PROMPT: Which lines of the entries contain the word "demoted"? Please list them.

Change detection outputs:

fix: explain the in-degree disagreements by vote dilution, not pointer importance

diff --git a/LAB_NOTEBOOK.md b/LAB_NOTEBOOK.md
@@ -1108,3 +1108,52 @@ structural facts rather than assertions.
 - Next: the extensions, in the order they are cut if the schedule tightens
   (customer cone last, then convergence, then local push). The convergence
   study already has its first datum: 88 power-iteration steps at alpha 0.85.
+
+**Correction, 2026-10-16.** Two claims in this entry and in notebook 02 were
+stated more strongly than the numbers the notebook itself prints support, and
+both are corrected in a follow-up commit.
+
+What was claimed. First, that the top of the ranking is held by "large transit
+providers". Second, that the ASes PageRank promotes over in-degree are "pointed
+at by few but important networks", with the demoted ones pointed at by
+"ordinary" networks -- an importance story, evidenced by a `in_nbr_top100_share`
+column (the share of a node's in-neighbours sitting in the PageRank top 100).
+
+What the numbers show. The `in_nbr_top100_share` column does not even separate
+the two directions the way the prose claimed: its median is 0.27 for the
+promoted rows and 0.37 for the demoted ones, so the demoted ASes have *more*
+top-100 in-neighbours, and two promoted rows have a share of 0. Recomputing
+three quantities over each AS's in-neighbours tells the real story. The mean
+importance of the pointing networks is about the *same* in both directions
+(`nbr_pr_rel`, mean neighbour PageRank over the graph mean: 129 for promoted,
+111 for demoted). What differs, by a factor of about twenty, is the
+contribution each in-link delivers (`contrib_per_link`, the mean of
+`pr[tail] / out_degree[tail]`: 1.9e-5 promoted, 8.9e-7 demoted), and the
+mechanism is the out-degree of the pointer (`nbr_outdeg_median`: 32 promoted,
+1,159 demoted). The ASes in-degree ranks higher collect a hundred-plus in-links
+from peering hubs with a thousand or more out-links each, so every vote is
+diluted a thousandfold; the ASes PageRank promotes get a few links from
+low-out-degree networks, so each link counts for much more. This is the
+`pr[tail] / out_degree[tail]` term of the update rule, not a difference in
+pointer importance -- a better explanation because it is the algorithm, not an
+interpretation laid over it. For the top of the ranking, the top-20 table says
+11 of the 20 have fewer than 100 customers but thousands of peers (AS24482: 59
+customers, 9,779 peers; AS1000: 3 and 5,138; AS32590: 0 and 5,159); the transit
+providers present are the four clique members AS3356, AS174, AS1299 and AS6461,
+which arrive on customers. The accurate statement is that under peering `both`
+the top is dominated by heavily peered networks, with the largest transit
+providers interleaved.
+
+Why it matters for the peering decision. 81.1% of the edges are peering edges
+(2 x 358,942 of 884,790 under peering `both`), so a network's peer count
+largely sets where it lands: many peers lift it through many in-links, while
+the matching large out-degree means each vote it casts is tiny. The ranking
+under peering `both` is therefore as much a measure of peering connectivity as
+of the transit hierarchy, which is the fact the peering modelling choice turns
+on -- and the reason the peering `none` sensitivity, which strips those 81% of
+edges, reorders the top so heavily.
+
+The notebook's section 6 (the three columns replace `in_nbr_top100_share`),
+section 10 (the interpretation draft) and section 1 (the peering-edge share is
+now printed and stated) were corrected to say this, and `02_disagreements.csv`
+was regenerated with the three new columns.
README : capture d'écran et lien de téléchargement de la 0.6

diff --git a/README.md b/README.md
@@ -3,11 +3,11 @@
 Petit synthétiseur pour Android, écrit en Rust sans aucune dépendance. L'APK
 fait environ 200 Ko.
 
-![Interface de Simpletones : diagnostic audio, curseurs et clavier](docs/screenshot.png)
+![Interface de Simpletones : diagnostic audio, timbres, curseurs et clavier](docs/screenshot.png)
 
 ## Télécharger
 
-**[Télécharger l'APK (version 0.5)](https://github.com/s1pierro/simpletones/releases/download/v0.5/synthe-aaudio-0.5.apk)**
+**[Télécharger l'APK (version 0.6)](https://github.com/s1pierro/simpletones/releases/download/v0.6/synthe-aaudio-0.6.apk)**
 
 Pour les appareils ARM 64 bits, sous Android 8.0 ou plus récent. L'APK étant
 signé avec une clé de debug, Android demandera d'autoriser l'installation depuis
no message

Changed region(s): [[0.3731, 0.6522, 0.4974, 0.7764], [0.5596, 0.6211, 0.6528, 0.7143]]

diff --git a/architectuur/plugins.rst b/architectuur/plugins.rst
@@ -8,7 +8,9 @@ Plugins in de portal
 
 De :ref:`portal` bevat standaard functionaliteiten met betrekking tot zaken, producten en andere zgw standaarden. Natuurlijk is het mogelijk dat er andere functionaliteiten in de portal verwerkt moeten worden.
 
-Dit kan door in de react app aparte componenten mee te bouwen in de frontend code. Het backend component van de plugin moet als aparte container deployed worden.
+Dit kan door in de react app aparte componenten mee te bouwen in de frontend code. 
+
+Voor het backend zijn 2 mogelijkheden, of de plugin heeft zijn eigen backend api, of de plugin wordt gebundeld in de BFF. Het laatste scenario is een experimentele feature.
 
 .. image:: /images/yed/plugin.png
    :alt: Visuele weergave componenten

TASK SOLUTION:
+at by few but important networks", with the demoted ones pointed at by
+promoted rows and 0.37 for the demoted ones, so the demoted ASes have *more*
+111 for demoted). What differs, by a factor of about twenty, is the
+`pr[tail] / out_degree[tail]`: 1.9e-5 promoted, 8.9e-7 demoted), and the
+1,159 demoted). The ASes in-degree ranks higher collect a hundred-plus in-links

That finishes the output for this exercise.